§ What the exercise asks: Both the line with "Saved 40 h 36 min later." and the line with "<button>4</button>" in the records below must appear in the output, along with every line between them, exactly and with nothing added.
———
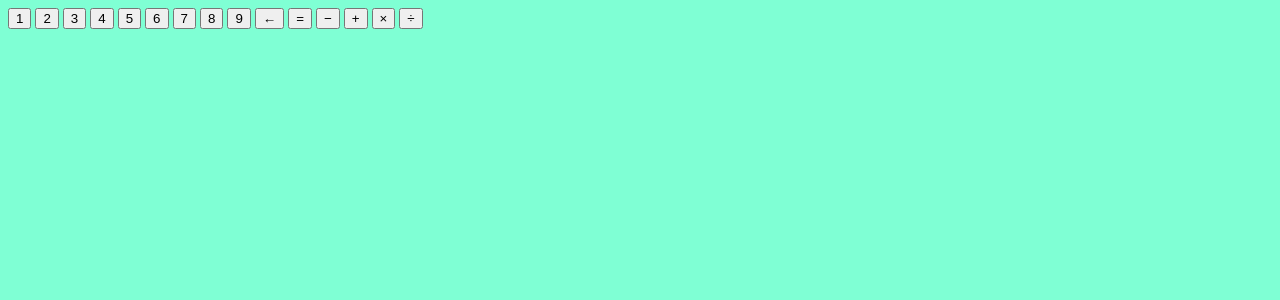
Repository: jontslater/LAB-calculator2
Page: index.html
The author's editor kept a copy of each file at every save. The page is drawn from the files as they stood at one save, then again after the next save.
The browser window is 1280 px wide. The pictures show the whole page.

Above is the page before, as saved 2023-10-10 21:14:11.

After the next save:
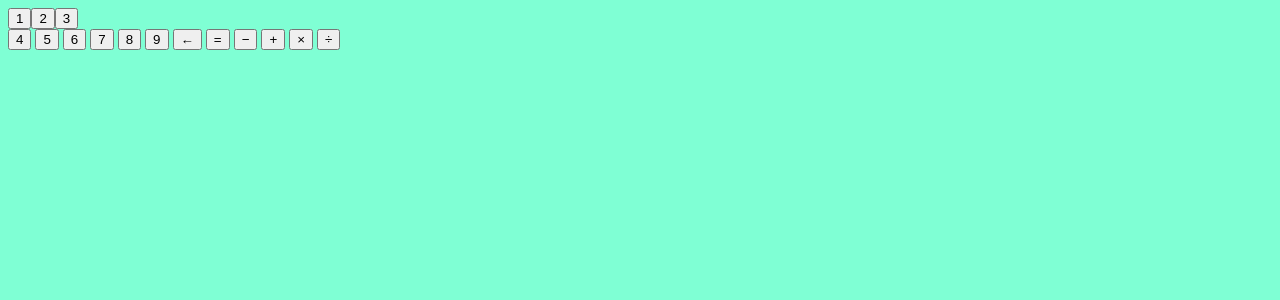
Saved 40 h 36 min later.
--- a/index.html
+++ b/index.html
@@ -6,9 +6,11 @@
   <title>calculator</title>
   <link rel="stylesheet" href="main.css">
   <script src="main.js"></script>
-  <button>1</button>
-  <button>2</button>
-  <button>3</button>
+  <table>
+    <button>1</button>
+    <button>2</button>
+    <button>3</button>
+  </table>
   <button>4</button>
   <button>5</button>
   <button>6</button>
———
§ Solved exercise:
Saved 40 h 36 min later.
--- a/index.html
+++ b/index.html
@@ -6,9 +6,11 @@
   <title>calculator</title>
   <link rel="stylesheet" href="main.css">
   <script src="main.js"></script>
-  <button>1</button>
-  <button>2</button>
-  <button>3</button>
+  <table>
+    <button>1</button>
+    <button>2</button>
+    <button>3</button>
+  </table>
   <button>4</button>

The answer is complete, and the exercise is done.